Image comparison data
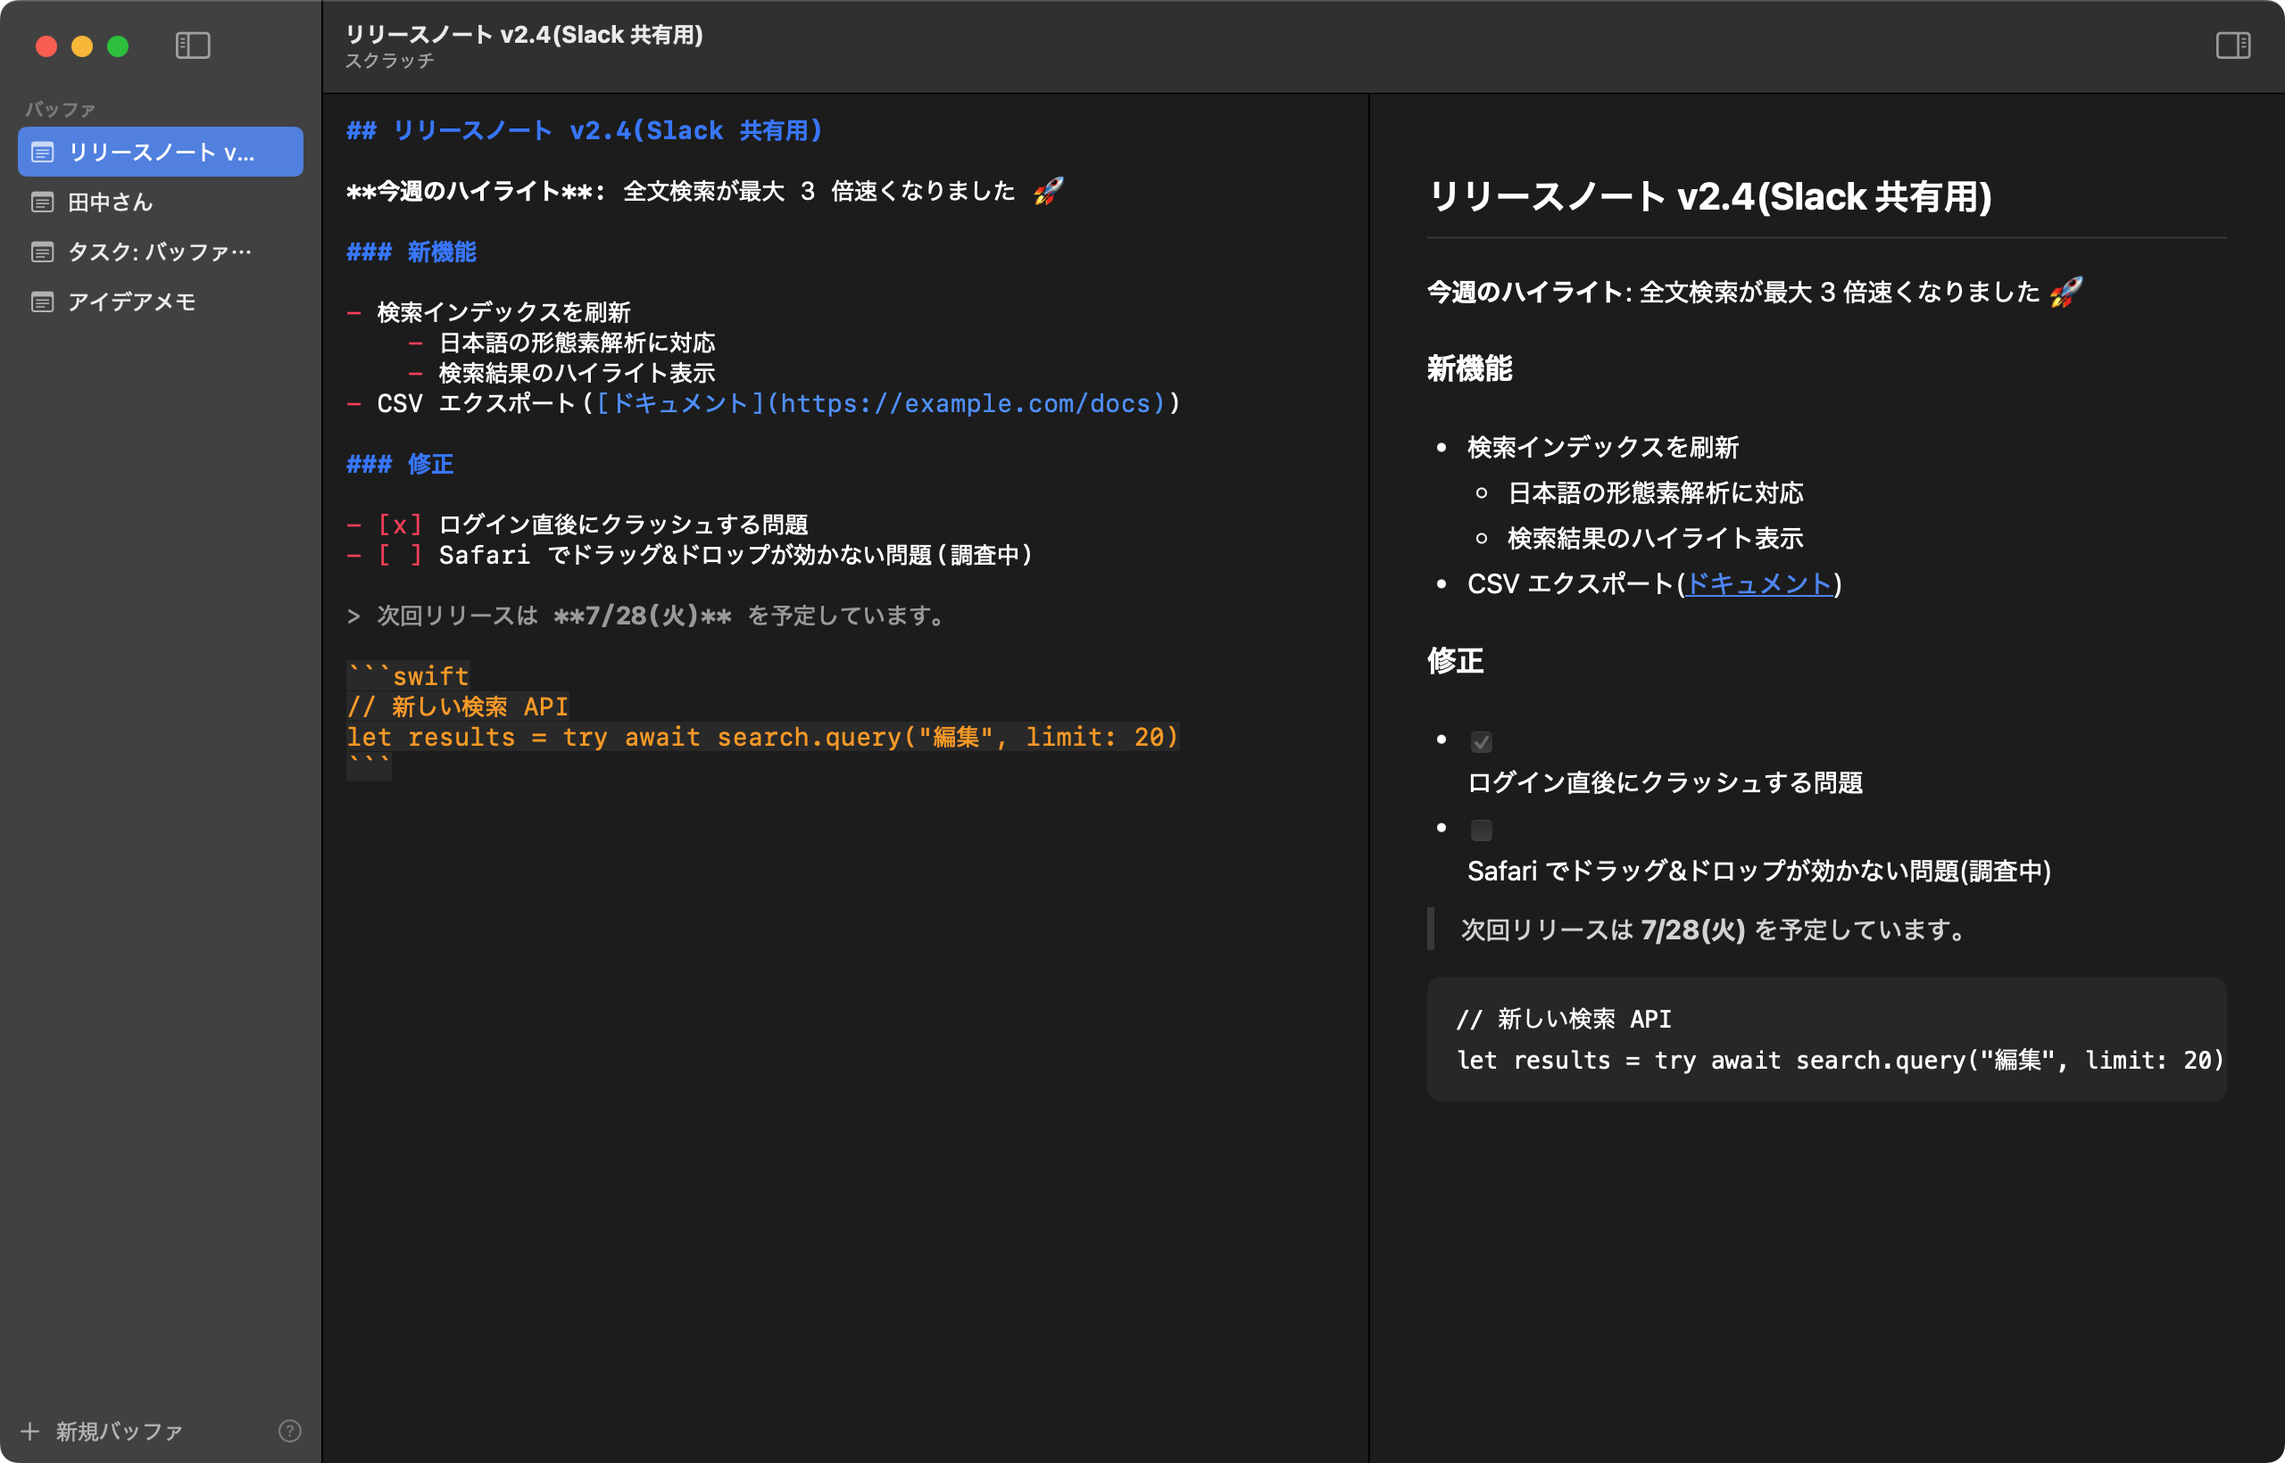
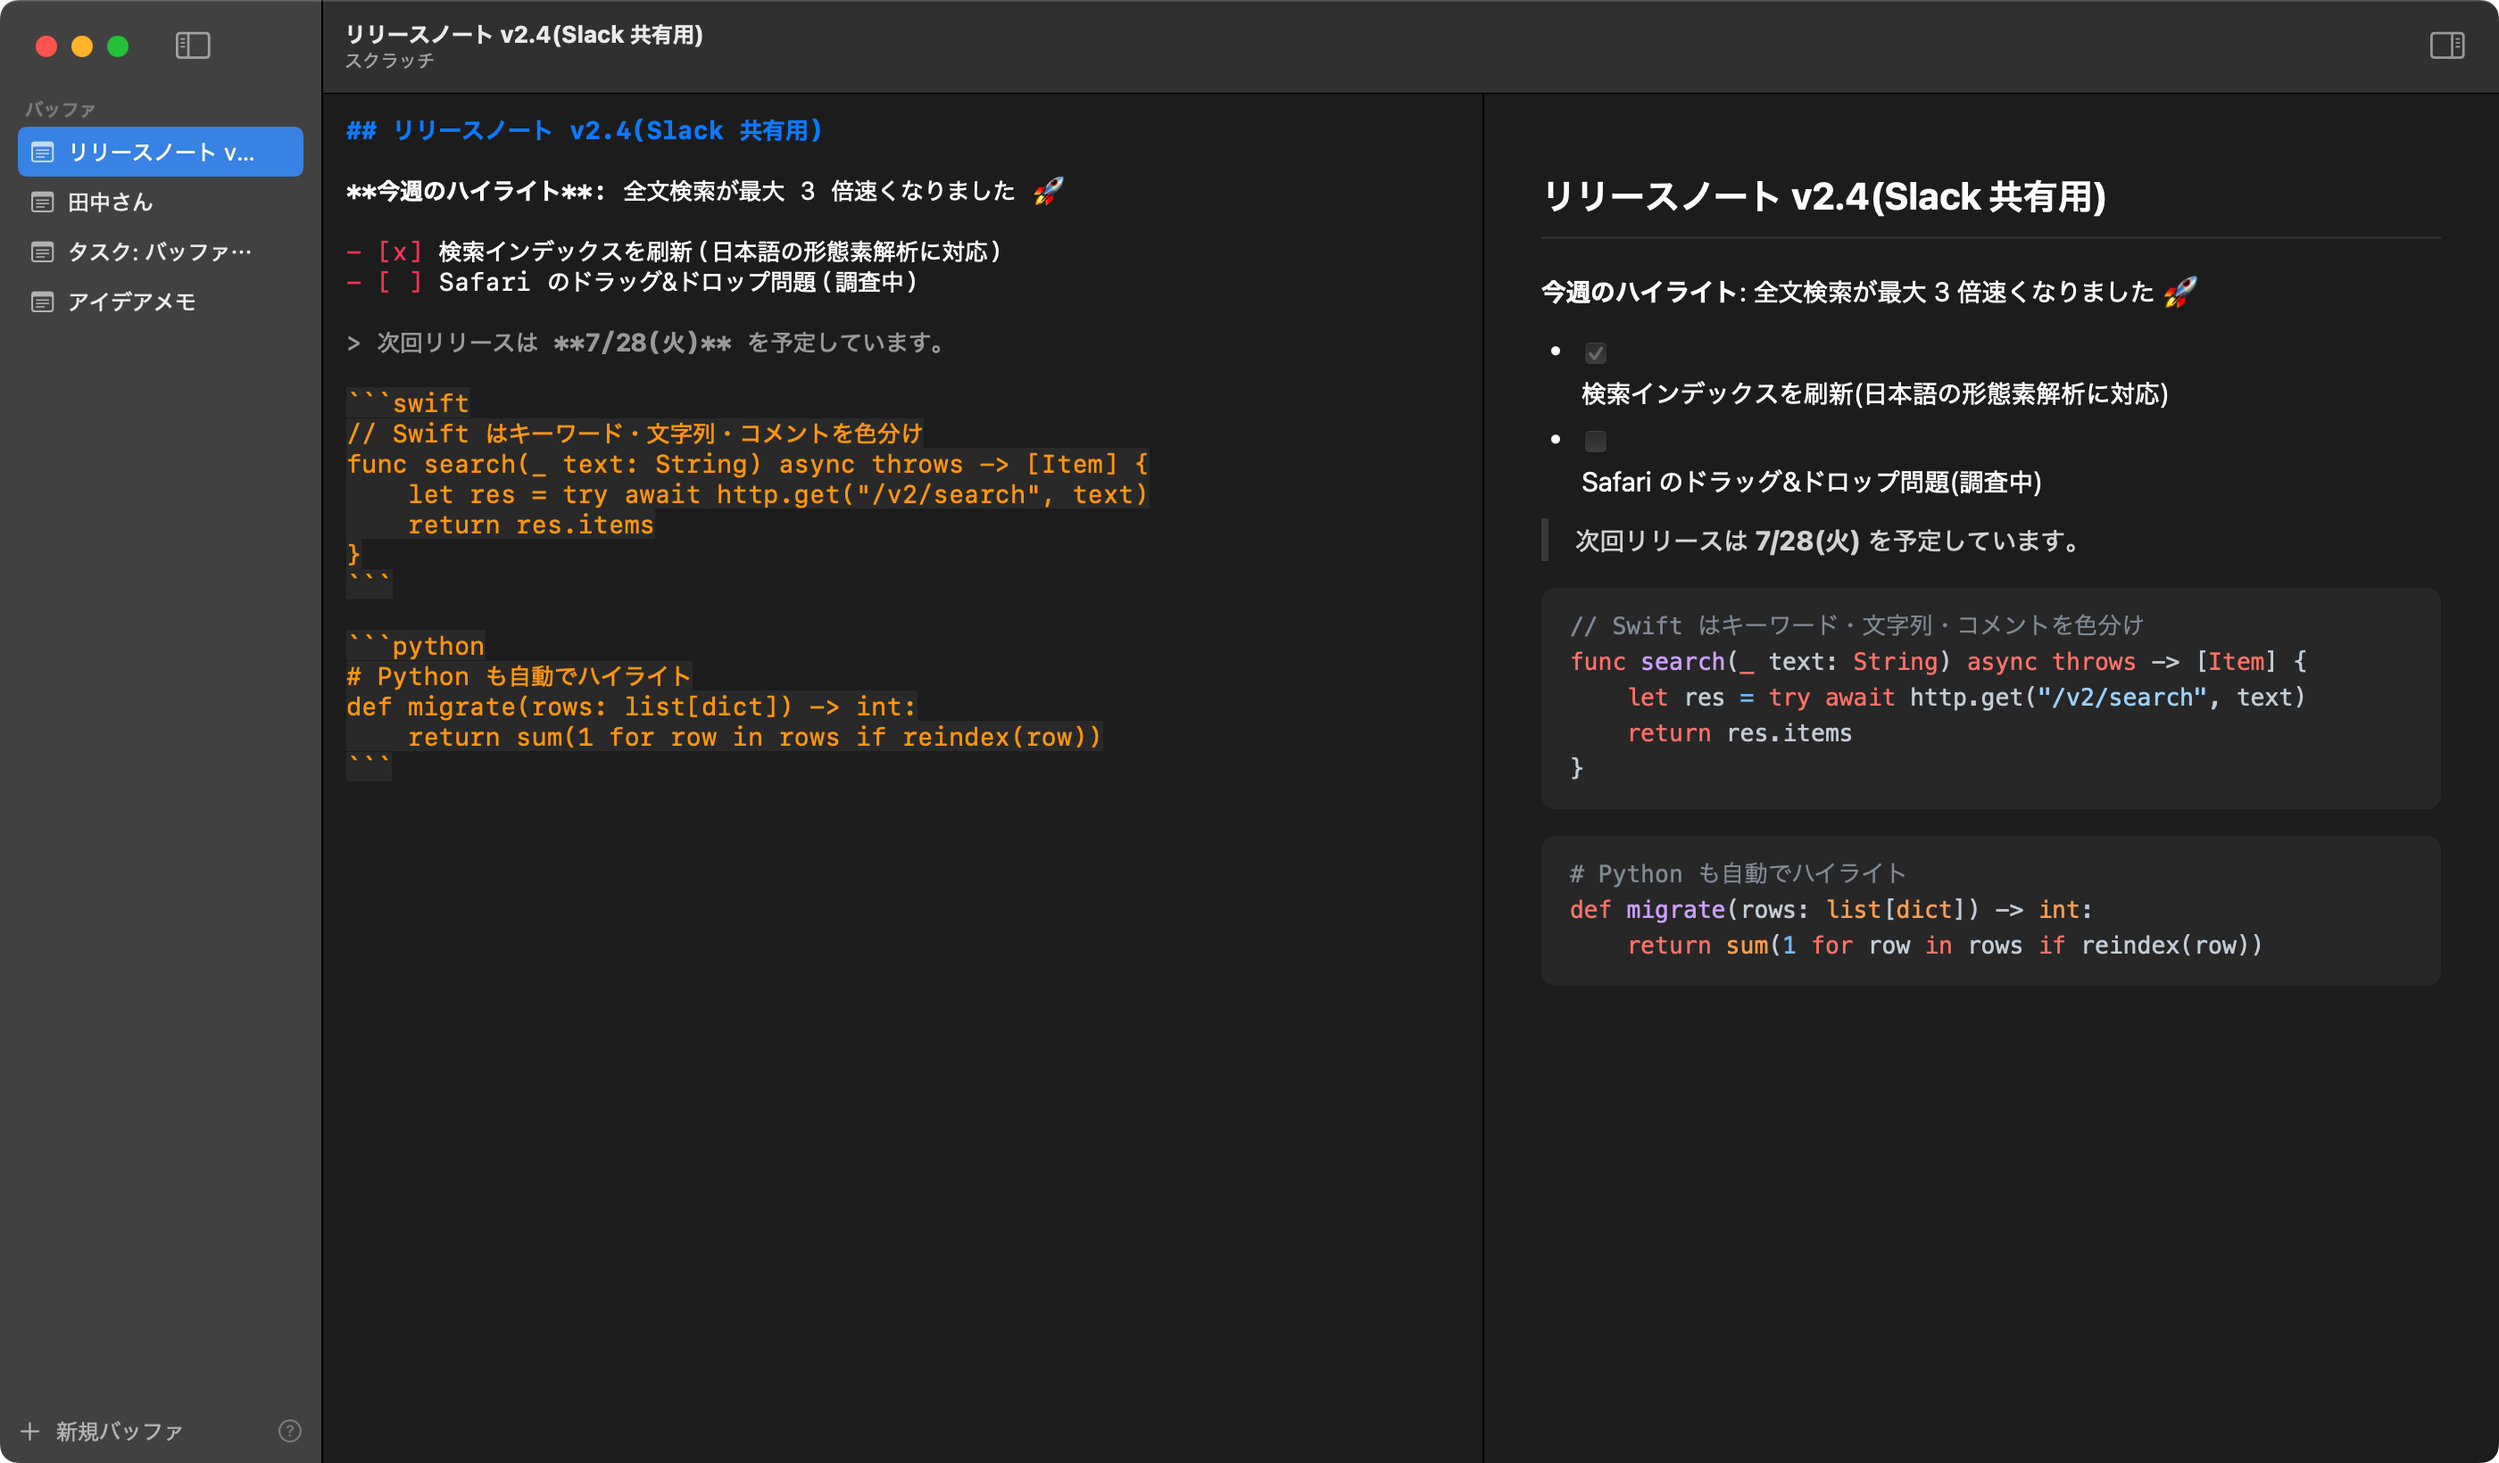
Update README screenshot to show syntax-highlighted preview
- Retake with Swift/Python fenced code blocks so per-language
  highlighting in the preview pane is visible
- CLAUDE.md: commit messages are written in English from now on

diff --git a/CLAUDE.md b/CLAUDE.md
@@ -81,7 +81,7 @@ NSTextView を取得して操作。エディタ→モデルは NSTextViewDelegat
 
 ## ユーザー(kohey)の好み・運用
 
-- UI 文言・コミットメッセージ・応答はすべて日本語
+- UI 文言・応答は日本語。**コミットメッセージは英語**で書く
 - 体験の細部(フォーカス位置、行間、改行挙動)へのフィードバックが多い。エディタの手触りを最優先
 - 変更したら Debug ビルドで再起動して即座に触れる状態にして報告する。常用版の更新は install.sh
 - ⌥ などの記号キーの名前は自明ではない(ヘルプに凡例を入れてある)

diff --git a/README.md b/README.md
@@ -4,7 +4,7 @@
 
 Claude Code へのプロンプト、Gmail での本文、Slack への貼り付けなど、**最終的に他のアプリに貼るテキスト**を書く場所として使う。クラウド同期なし、Mac 専用。
 
-![Editan のスクリーンショット。左にバッファ一覧、中央に Markdown シンタックスハイライト付きエディタ、右にプレビュー](docs/screenshot.png)
+![Editan のスクリーンショット。左にバッファ一覧、中央に Markdown シンタックスハイライト付きエディタ、右に言語別コードハイライト付きプレビュー](docs/screenshot.png)
 
 ## 特徴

# Work instruction:
All entries must be output exactly as they stand, and every picture must be left out.

# Result:
Update README screenshot to show syntax-highlighted preview
- Retake with Swift/Python fenced code blocks so per-language
  highlighting in the preview pane is visible
- CLAUDE.md: commit messages are written in English from now on

diff --git a/CLAUDE.md b/CLAUDE.md
@@ -81,7 +81,7 @@ NSTextView を取得して操作。エディタ→モデルは NSTextViewDelegat
 
 ## ユーザー(kohey)の好み・運用
 
-- UI 文言・コミットメッセージ・応答はすべて日本語
+- UI 文言・応答は日本語。**コミットメッセージは英語**で書く
 - 体験の細部(フォーカス位置、行間、改行挙動)へのフィードバックが多い。エディタの手触りを最優先
 - 変更したら Debug ビルドで再起動して即座に触れる状態にして報告する。常用版の更新は install.sh
 - ⌥ などの記号キーの名前は自明ではない(ヘルプに凡例を入れてある)

diff --git a/README.md b/README.md
@@ -4,7 +4,7 @@
 
 Claude Code へのプロンプト、Gmail での本文、Slack への貼り付けなど、**最終的に他のアプリに貼るテキスト**を書く場所として使う。クラウド同期なし、Mac 専用。
 
-![Editan のスクリーンショット。左にバッファ一覧、中央に Markdown シンタックスハイライト付きエディタ、右にプレビュー](docs/screenshot.png)
+![Editan のスクリーンショット。左にバッファ一覧、中央に Markdown シンタックスハイライト付きエディタ、右に言語別コードハイライト付きプレビュー](docs/screenshot.png)
 
 ## 特徴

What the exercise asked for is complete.